Promises and Plans

Just when we think we understand God’s plan for our lives, He sometimes takes us the opposite way than we would expect.

“The fire and wood are here,” Isaac said, “but where is the lamb for the burnt offering?” Gen. 22:8 (NIV)

“Now there was a famine in the land… The Lord appeared to Isaac and said, “Do not go down to Egypt; live in the land where I tell you to live.” Gen. 26:1-2 (NIV)

The Lord had promised an heir to Abraham and had miraculously brought it to pass.  But He made it clear that even though Isaac was a key figure in His plan, and even though he was the long-awaited fulfillment of a promise, it still was not all about Isaac. Flying in the face of logic, which would dictate that the precious promised one should be protected at all costs, the Lord asked Abraham to sacrifice him. When Abraham, in faith, went through the steps of doing so, right up to the last second, the Lord stopped him and reiterated His promise to bless the world through his offspring.

Fast-forward to the time when Isaac was an adult, married with children — the seed of the promise and the carrying out of God’s plan. Once again, logic would dictate protecting them and providing for them in whatever way was practical.  But when famine came to the land, the Lord instructed Isaac not to take the prudent course of taking refuge in Egypt, but to stay in the land where He had told them to live. When Isaac obeyed, He again reiterated the promise of blessing through the offspring.

Abraham and Isaac both seemed to understand an important concept here — it was important to keep listening to the Lord even after He had delivered on His promise, and even after He had set His plan in motion. When He promises us something, and especially when that promise or that plan involves a period of waiting, our faith can be built by the process as we learn to trust Him.  However, if the focus of that faith shifts off the Lord and onto the promise, or the plan, then we can be in danger of going astray after its completion.

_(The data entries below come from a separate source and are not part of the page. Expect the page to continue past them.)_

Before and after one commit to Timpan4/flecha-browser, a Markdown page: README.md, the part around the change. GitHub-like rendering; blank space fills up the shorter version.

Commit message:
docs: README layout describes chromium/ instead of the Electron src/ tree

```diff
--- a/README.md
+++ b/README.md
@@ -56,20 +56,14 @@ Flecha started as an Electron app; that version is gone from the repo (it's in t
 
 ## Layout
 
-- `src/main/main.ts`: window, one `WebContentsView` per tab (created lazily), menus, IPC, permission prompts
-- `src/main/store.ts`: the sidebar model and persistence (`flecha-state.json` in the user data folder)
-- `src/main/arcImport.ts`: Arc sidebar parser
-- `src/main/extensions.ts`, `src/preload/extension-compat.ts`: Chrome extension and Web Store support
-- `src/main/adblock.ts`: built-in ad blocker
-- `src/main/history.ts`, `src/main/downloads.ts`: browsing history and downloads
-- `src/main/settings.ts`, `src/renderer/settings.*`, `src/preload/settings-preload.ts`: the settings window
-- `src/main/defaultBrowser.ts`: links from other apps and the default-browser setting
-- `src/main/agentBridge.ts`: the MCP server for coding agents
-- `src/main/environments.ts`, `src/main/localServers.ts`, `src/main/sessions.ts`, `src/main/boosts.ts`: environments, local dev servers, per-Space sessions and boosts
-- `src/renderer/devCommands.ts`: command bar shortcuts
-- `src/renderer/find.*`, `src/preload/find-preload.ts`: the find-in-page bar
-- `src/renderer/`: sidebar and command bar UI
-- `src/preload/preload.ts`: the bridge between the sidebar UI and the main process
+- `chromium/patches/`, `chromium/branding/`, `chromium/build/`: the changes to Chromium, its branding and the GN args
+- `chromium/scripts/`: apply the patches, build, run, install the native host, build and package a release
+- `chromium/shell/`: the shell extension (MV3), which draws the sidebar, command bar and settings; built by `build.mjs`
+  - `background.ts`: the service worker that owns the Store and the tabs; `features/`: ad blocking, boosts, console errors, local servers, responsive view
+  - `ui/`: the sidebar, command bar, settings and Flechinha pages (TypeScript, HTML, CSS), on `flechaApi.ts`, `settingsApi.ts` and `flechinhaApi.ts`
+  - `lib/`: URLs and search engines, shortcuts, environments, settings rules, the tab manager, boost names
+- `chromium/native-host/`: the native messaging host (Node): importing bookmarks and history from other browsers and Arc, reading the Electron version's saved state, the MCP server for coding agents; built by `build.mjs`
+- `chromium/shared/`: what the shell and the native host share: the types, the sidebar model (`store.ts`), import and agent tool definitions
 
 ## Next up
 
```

This is usually right at the point where we think we are “safe.” The long-awaited answer to prayer is delivered, or the wheels finally begin to turn on the new ministry or venture, and things appear to be just as they should be. This is not the time to get complacent, though. Just as Abraham needed to understand that he could not hold on to the son for which he waited such a long time, and just as Isaac needed to understand that his safety lay in obedience to the Lord and not necessarily in what he thought was the best course of action, we need to understand that the important thing in our lives is our relationship to the Lord, not the circumstances we have so longed for.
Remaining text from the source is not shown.